Labourer David Norris was charged with stealing six £1 notes from Private W H Hooten, a fellow agricultural worker, while residing in Holbeach Marsh.
J W Machin, an engine driver, of Holbeach Marsh, spoke as to the accused’s mysterious movements.
He was seen to leave the path and go to some bushes and on examination being made by the foreman, Leedle, a note case belonging to Hooten was found underneath some recently disturbed earth.
John Machin, 15, who resided with his parents, had corroberative evidence.
It transpired the men had been in the habit of playing ‘banker’ for such stakes as 20s at a time and as much as £4 to £5 had been won and lost in a night.
The accused - who pleaded not guilty - elected to be tried at the Quarter Sessions to be held in Spalding the following month, bail being allowed himself of £50 and one surety of £50 or two of £25.
Accused’s brother, who had come from Horncastle as soon as he heard his brother was in trouble, volunteered to stand surety and he was heard to say he could not understand his brother being in the position he was having left a good home and never been in trouble before.

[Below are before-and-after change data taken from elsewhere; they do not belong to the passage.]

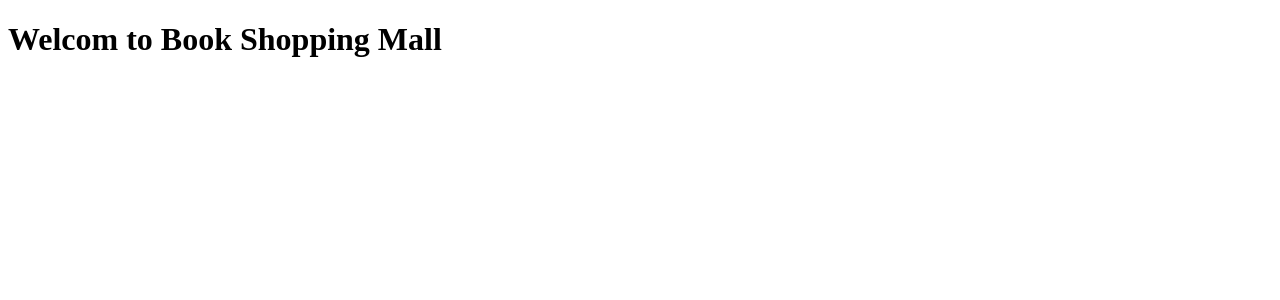
Repository: SJM7301/KH-JSP
Page: http://localhost/JSPBook/welcome.jsp
These files come from the project's save history. The page is drawn as it stood at one moment and after the next save; the edit follows.
The browser window is 1280 px wide. The pictures show the whole page.
The page is served by Tomcat 10. Nobody is signed in. The application's start-up code is not run.

Above is the page before, as saved 2025-01-31 06:40:21.

After the next save:
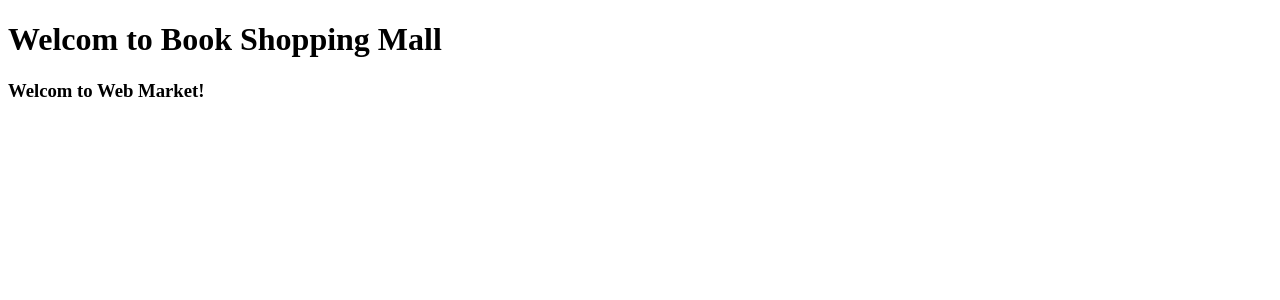
Saved 25 s later.
--- a/JSPBook/src/main/webapp/welcome.jsp
+++ b/JSPBook/src/main/webapp/welcome.jsp
@@ -13,5 +13,6 @@
 	%>
 
 	<h1><%=greeting %></h1>
+	<h3><%=tagline %></h3>
 </body>
 </html>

Norris was permitted to leave the court under bail conditions, to be notified of the upcoming trial at the Sessions House, in Spalding’s Sheep Market, to be held some time in April.